> [RECORDS FOR PROCESSING]
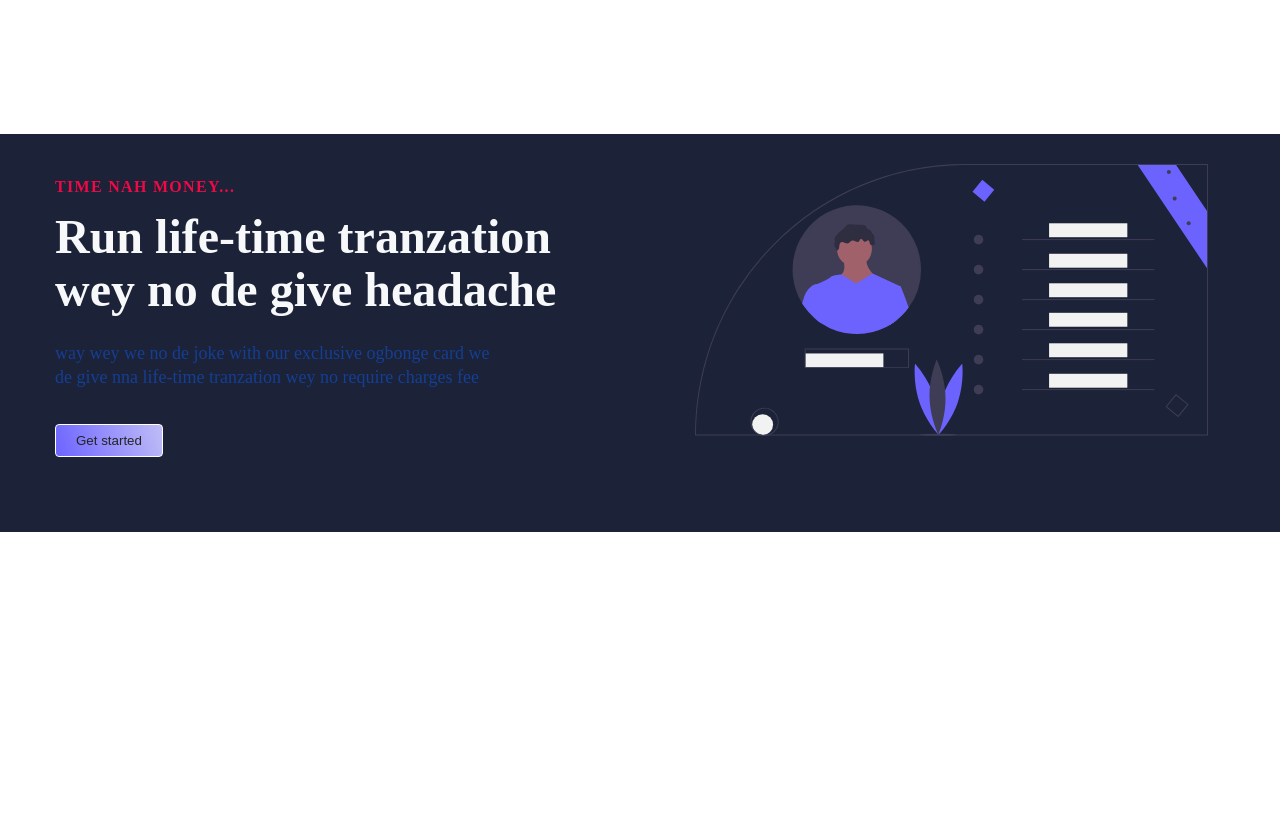
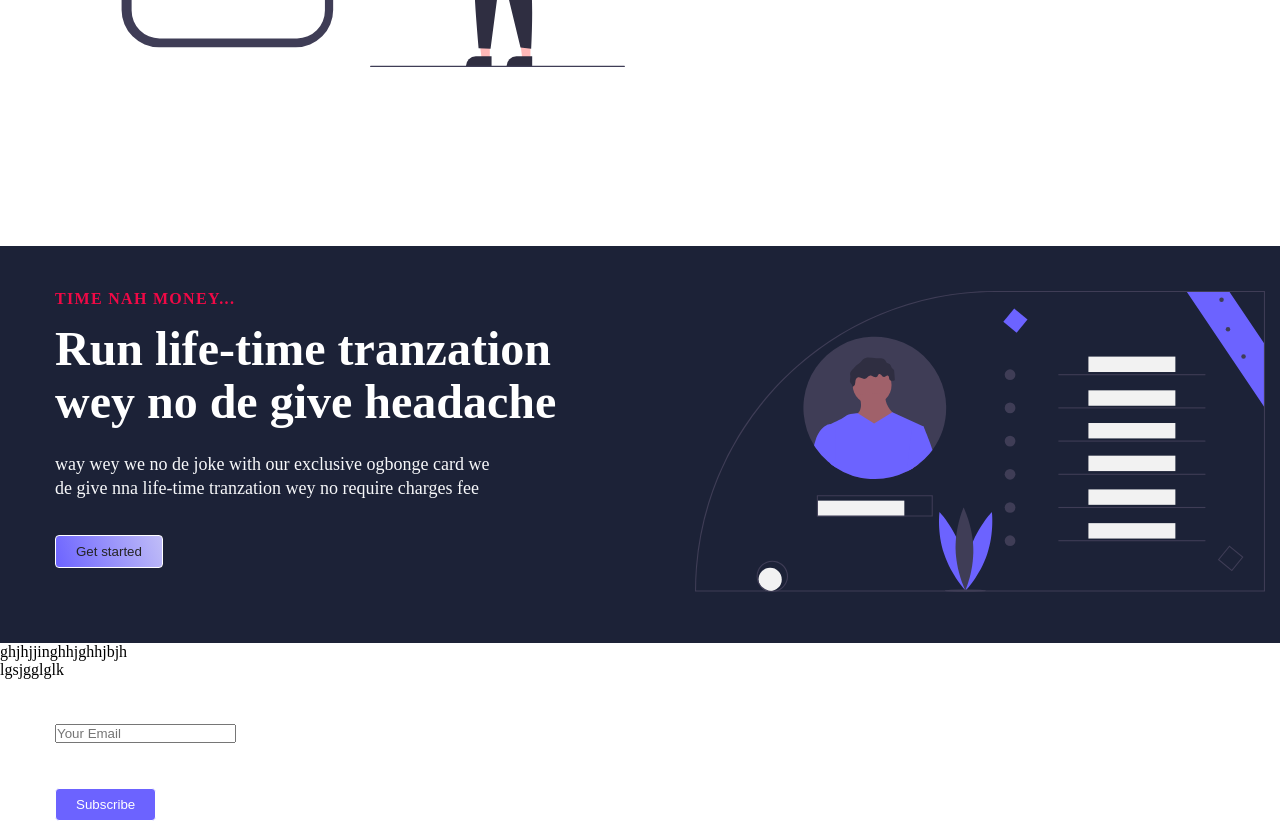
Before and after one commit to create1666/simple-react-website, a React (Create React App) app: page / in a window 1280 px wide. Shown: the part 1120-1956 px from the top of the page. Before the commit the page ends 1652 px from the top, so only its background shows below. Built offline with nearby package versions, Linux system fonts and the light colour scheme.

Commit message:
footer section added

```diff
--- a/src/App.js
+++ b/src/App.js
@@ -1,7 +1,9 @@
 import { BrowserRouter as Router, Switch, Route} from "react-router-dom";
 import Navbar from "../src/components/Navbar";
 import "./App.css";
+import Footer from "./components/pages/Footer/Footer";
 import Home from "./components/pages/HomePage/Home"
+
 
 
 const App = () => {
@@ -12,6 +14,7 @@ const App = () => {
         <Switch>
           <Route exact path="/">{Home}</Route>
         </Switch>
+        <Footer/>
       </Router>
     </>
   );
--- a/src/components/HeroSection.css
+++ b/src/components/HeroSection.css
@@ -13,6 +13,10 @@
   flex: wrap;
 }
 
+.hello {
+  flex-direction: row-reverse;
+}
+
 .col {
   flex: 1;
   flex-basis: 50%;
@@ -20,18 +24,19 @@
   margin-right: 15px;
   margin-left: 55px;
   max-width: 50%;
+  margin-top: 45px;
+
   /* background-color: lightcoral; */
 }
-
+/*
 .col-1 {
   margin-top: 45px;
   margin-right: 15px;
-  /* margin-left: 0px; */
 }
 
 .col-2 {
   margin-top: 30px;
-}
+} */
 .home__hero-text-wrapper {
   max-width: 540px;
   padding: 0;
@@ -53,13 +58,8 @@
   line-height: 1.1;
   font-size: 48px;
   font-weight: 600;
-  color: #f7f8fa;
+  color: #fff;
 }
-
-.dark {
-  color: #1c2237;
-}
-
 
 .darkBg {
   background-color: #1c2237;
@@ -76,23 +76,52 @@
   max-width: 440px;
   font-size: 18px;
   margin-bottom: 35px;
-  color: #143f94;
+  color: #f7f8fa;
   padding: 0;
 }
+
+.dark {
+  color: #1c2237;
+}
+
 
 .home__hero-img-wrapper {
   max-width: 100%;
 }
 
 .home__hero-img {
-  max-width: 90%;
+  max-width: 100%;
   padding: 0;
   margin: 0 0 0 0;
 }
 
 img {
-  max-width: 90%;
+  max-width: 100%;
   border: 0;
   vertical-align: middle;
   display: inline-block;
 }
+
+@media only screen and (max-width: 991px) {
+  .container {
+    padding: 0 30px 0 30px;
+  }
+}
+
+@media only screen and (max-width: 768px) {
+  .home__hero-row {
+    flex-direction: column;
+  }
+
+  .home__hero-text-wrapper {
+    padding-bottom: 65px;
+  }
+
+  .hello {
+    /* flex-direction: column; */
+  }
+  .col {
+    max-width: 100%;
+    flex-basis: 100%;
+  }
+}
--- a/src/components/HeroSection.js
+++ b/src/components/HeroSection.js
@@ -1,6 +1,6 @@
 import React from "react";
 import Button from "./Button";
-import { Link ,} from "react-router-dom";
+import { Link } from "react-router-dom";
 import "./HeroSection.css";
 
 const HeroSection = ({
@@ -15,10 +15,8 @@ const HeroSection = ({
   alt,
   imgStart,
 }) => {
-
   // const [ lightBg, setlightbg] =  useState(true)
   //    if(!true) {setlightbg(false)}
-
 
   return (
     <>
@@ -27,13 +25,9 @@ const HeroSection = ({
       >
         <div className="container">
           <div
-            className="row home__hero-row"
-            style={{
-              display: "flex",
-              flexDirection: imgStart === "start" ? "row-reverse" : "row",
-            }}
-          >
-            <div className="col col-1">
+            className={`row home__hero-row ${imgStart && 'hello' }`}
+           >
+            <div className="col">
               <div className="home__hero-text-wrapper">
                 <div className="top-line">{topLine}</div>
                 <h1 className={lightText ? "heading" : "heading dark"}>
@@ -56,7 +50,7 @@ const HeroSection = ({
               </div>
             </div>
 
-            <div className="col col-2">
+            <div className="col">
               <div className="home__hero-img-wrapper">
                 <img src={img} alt={alt} className="home__hero-img" />
               </div>
--- /dev/null
+++ b/src/components/pages/Footer/Footer.js
@@ -0,0 +1,34 @@
+import React from "react";
+import "./Footer.css";
+import Buttton from "../../Button";
+import { Link } from "react-router-dom";
+
+const Footer = () => {
+  return (
+    <>
+      <div className={`footer__section`}>
+        <div>
+          <p>ghjhjjinghhjghhjbjh</p>
+          <p>lgsjgglglk</p>
+        </div>
+
+        <div className="subscribe__seftion">
+          <div className="input_subscribe_field">
+
+            <div className="col">
+              <input name="Email" placeholder="Your Email" />
+            </div>
+
+            <div className="col">
+              <Link to="/_target">
+                <Buttton buttonStyle="btn--outline"> Subscribe </Buttton>
+              </Link>
+            </div>
+          </div>
+        </div>
+      </div>
+    </>
+  );
+};
+
+export default Footer;
```
Also changed, not shown: src/components/pages/Footer/Footer.css (added).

> [EXERCISE BRIEF]
An image-free, exact version of the listing above is required.

> [ANSWER]
Before and after one commit to create1666/simple-react-website, a React (Create React App) app: page / in a window 1280 px wide. Shown: the part 1120-1956 px from the top of the page. Before the commit the page ends 1652 px from the top, so only its background shows below. Built offline with nearby package versions, Linux system fonts and the light colour scheme.

Commit message:
footer section added

```diff
--- a/src/App.js
+++ b/src/App.js
@@ -1,7 +1,9 @@
 import { BrowserRouter as Router, Switch, Route} from "react-router-dom";
 import Navbar from "../src/components/Navbar";
 import "./App.css";
+import Footer from "./components/pages/Footer/Footer";
 import Home from "./components/pages/HomePage/Home"
+
 
 
 const App = () => {
@@ -12,6 +14,7 @@ const App = () => {
         <Switch>
           <Route exact path="/">{Home}</Route>
         </Switch>
+        <Footer/>
       </Router>
     </>
   );
--- a/src/components/HeroSection.css
+++ b/src/components/HeroSection.css
@@ -13,6 +13,10 @@
   flex: wrap;
 }
 
+.hello {
+  flex-direction: row-reverse;
+}
+
 .col {
   flex: 1;
   flex-basis: 50%;
@@ -20,18 +24,19 @@
   margin-right: 15px;
   margin-left: 55px;
   max-width: 50%;
+  margin-top: 45px;
+
   /* background-color: lightcoral; */
 }
-
+/*
 .col-1 {
   margin-top: 45px;
   margin-right: 15px;
-  /* margin-left: 0px; */
 }
 
 .col-2 {
   margin-top: 30px;
-}
+} */
 .home__hero-text-wrapper {
   max-width: 540px;
   padding: 0;
@@ -53,13 +58,8 @@
   line-height: 1.1;
   font-size: 48px;
   font-weight: 600;
-  color: #f7f8fa;
+  color: #fff;
 }
-
-.dark {
-  color: #1c2237;
-}
-
 
 .darkBg {
   background-color: #1c2237;
@@ -76,23 +76,52 @@
   max-width: 440px;
   font-size: 18px;
   margin-bottom: 35px;
-  color: #143f94;
+  color: #f7f8fa;
   padding: 0;
 }
+
+.dark {
+  color: #1c2237;
+}
+
 
 .home__hero-img-wrapper {
   max-width: 100%;
 }
 
 .home__hero-img {
-  max-width: 90%;
+  max-width: 100%;
   padding: 0;
   margin: 0 0 0 0;
 }
 
 img {
-  max-width: 90%;
+  max-width: 100%;
   border: 0;
   vertical-align: middle;
   display: inline-block;
 }
+
+@media only screen and (max-width: 991px) {
+  .container {
+    padding: 0 30px 0 30px;
+  }
+}
+
+@media only screen and (max-width: 768px) {
+  .home__hero-row {
+    flex-direction: column;
+  }
+
+  .home__hero-text-wrapper {
+    padding-bottom: 65px;
+  }
+
+  .hello {
+    /* flex-direction: column; */
+  }
+  .col {
+    max-width: 100%;
+    flex-basis: 100%;
+  }
+}
--- a/src/components/HeroSection.js
+++ b/src/components/HeroSection.js
@@ -1,6 +1,6 @@
 import React from "react";
 import Button from "./Button";
-import { Link ,} from "react-router-dom";
+import { Link } from "react-router-dom";
 import "./HeroSection.css";
 
 const HeroSection = ({
@@ -15,10 +15,8 @@ const HeroSection = ({
   alt,
   imgStart,
 }) => {
-
   // const [ lightBg, setlightbg] =  useState(true)
   //    if(!true) {setlightbg(false)}
-
 
   return (
     <>
@@ -27,13 +25,9 @@ const HeroSection = ({
       >
         <div className="container">
           <div
-            className="row home__hero-row"
-            style={{
-              display: "flex",
-              flexDirection: imgStart === "start" ? "row-reverse" : "row",
-            }}
-          >
-            <div className="col col-1">
+            className={`row home__hero-row ${imgStart && 'hello' }`}
+           >
+            <div className="col">
               <div className="home__hero-text-wrapper">
                 <div className="top-line">{topLine}</div>
                 <h1 className={lightText ? "heading" : "heading dark"}>
@@ -56,7 +50,7 @@ const HeroSection = ({
               </div>
             </div>
 
-            <div className="col col-2">
+            <div className="col">
               <div className="home__hero-img-wrapper">
                 <img src={img} alt={alt} className="home__hero-img" />
               </div>
--- /dev/null
+++ b/src/components/pages/Footer/Footer.js
@@ -0,0 +1,34 @@
+import React from "react";
+import "./Footer.css";
+import Buttton from "../../Button";
+import { Link } from "react-router-dom";
+
+const Footer = () => {
+  return (
+    <>
+      <div className={`footer__section`}>
+        <div>
+          <p>ghjhjjinghhjghhjbjh</p>
+          <p>lgsjgglglk</p>
+        </div>
+
+        <div className="subscribe__seftion">
+          <div className="input_subscribe_field">
+
+            <div className="col">
+              <input name="Email" placeholder="Your Email" />
+            </div>
+
+            <div className="col">
+              <Link to="/_target">
+                <Buttton buttonStyle="btn--outline"> Subscribe </Buttton>
+              </Link>
+            </div>
+          </div>
+        </div>
+      </div>
+    </>
+  );
+};
+
+export default Footer;
```
Also changed, not shown: src/components/pages/Footer/Footer.css (added).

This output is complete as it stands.